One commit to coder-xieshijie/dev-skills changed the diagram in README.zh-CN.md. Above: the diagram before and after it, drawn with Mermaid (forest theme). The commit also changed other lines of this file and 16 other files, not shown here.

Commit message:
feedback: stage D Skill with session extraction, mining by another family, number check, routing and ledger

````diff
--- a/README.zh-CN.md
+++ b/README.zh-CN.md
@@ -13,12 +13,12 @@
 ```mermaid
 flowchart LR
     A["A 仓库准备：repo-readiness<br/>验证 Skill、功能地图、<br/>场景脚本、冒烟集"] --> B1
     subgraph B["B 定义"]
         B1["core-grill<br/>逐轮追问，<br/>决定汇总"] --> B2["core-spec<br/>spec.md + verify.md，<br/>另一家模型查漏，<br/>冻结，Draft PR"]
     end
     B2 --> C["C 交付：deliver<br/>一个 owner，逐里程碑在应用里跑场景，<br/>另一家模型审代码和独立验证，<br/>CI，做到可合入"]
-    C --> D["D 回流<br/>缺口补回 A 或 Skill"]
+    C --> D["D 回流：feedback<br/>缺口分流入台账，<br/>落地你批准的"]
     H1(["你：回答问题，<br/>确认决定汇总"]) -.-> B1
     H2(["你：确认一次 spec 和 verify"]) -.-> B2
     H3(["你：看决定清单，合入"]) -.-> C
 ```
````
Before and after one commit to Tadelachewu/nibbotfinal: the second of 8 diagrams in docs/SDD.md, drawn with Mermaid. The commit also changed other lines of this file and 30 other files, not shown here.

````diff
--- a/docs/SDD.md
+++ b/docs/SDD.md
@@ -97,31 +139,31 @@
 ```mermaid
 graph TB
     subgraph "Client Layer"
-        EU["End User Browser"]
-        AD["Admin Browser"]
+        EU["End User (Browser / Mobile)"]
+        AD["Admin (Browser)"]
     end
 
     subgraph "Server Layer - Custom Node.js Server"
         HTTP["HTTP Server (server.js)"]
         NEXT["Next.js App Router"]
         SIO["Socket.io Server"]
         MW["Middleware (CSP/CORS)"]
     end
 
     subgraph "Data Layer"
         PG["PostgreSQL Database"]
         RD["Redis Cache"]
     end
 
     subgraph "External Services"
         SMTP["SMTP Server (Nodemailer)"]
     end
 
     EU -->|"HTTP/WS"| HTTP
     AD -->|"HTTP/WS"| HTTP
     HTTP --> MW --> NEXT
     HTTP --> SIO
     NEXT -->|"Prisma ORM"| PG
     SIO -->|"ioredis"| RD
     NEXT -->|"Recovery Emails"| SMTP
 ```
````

● **Exercise goal**: What is needed here is an exact reproduction of all the entries.

● **Response to the task**:
One commit to coder-xieshijie/dev-skills changed the diagram in README.zh-CN.md. Above: the diagram before and after it, drawn with Mermaid (forest theme). The commit also changed other lines of this file and 16 other files, not shown here.

Commit message:
feedback: stage D Skill with session extraction, mining by another family, number check, routing and ledger

````diff
--- a/README.zh-CN.md
+++ b/README.zh-CN.md
@@ -13,12 +13,12 @@
 ```mermaid
 flowchart LR
     A["A 仓库准备：repo-readiness<br/>验证 Skill、功能地图、<br/>场景脚本、冒烟集"] --> B1
     subgraph B["B 定义"]
         B1["core-grill<br/>逐轮追问，<br/>决定汇总"] --> B2["core-spec<br/>spec.md + verify.md，<br/>另一家模型查漏，<br/>冻结，Draft PR"]
     end
     B2 --> C["C 交付：deliver<br/>一个 owner，逐里程碑在应用里跑场景，<br/>另一家模型审代码和独立验证，<br/>CI，做到可合入"]
-    C --> D["D 回流<br/>缺口补回 A 或 Skill"]
+    C --> D["D 回流：feedback<br/>缺口分流入台账，<br/>落地你批准的"]
     H1(["你：回答问题，<br/>确认决定汇总"]) -.-> B1
     H2(["你：确认一次 spec 和 verify"]) -.-> B2
     H3(["你：看决定清单，合入"]) -.-> C
 ```
````
Before and after one commit to Tadelachewu/nibbotfinal: the second of 8 diagrams in docs/SDD.md, drawn with Mermaid. The commit also changed other lines of this file and 30 other files, not shown here.

````diff
--- a/docs/SDD.md
+++ b/docs/SDD.md
@@ -97,31 +139,31 @@
 ```mermaid
 graph TB
     subgraph "Client Layer"
-        EU["End User Browser"]
-        AD["Admin Browser"]
+        EU["End User (Browser / Mobile)"]
+        AD["Admin (Browser)"]
     end
 
     subgraph "Server Layer - Custom Node.js Server"
         HTTP["HTTP Server (server.js)"]
         NEXT["Next.js App Router"]
         SIO["Socket.io Server"]
         MW["Middleware (CSP/CORS)"]
     end
 
     subgraph "Data Layer"
         PG["PostgreSQL Database"]
         RD["Redis Cache"]
     end
 
     subgraph "External Services"
         SMTP["SMTP Server (Nodemailer)"]
     end
 
     EU -->|"HTTP/WS"| HTTP
     AD -->|"HTTP/WS"| HTTP
     HTTP --> MW --> NEXT
     HTTP --> SIO
     NEXT -->|"Prisma ORM"| PG
     SIO -->|"ioredis"| RD
     NEXT -->|"Recovery Emails"| SMTP
 ```
````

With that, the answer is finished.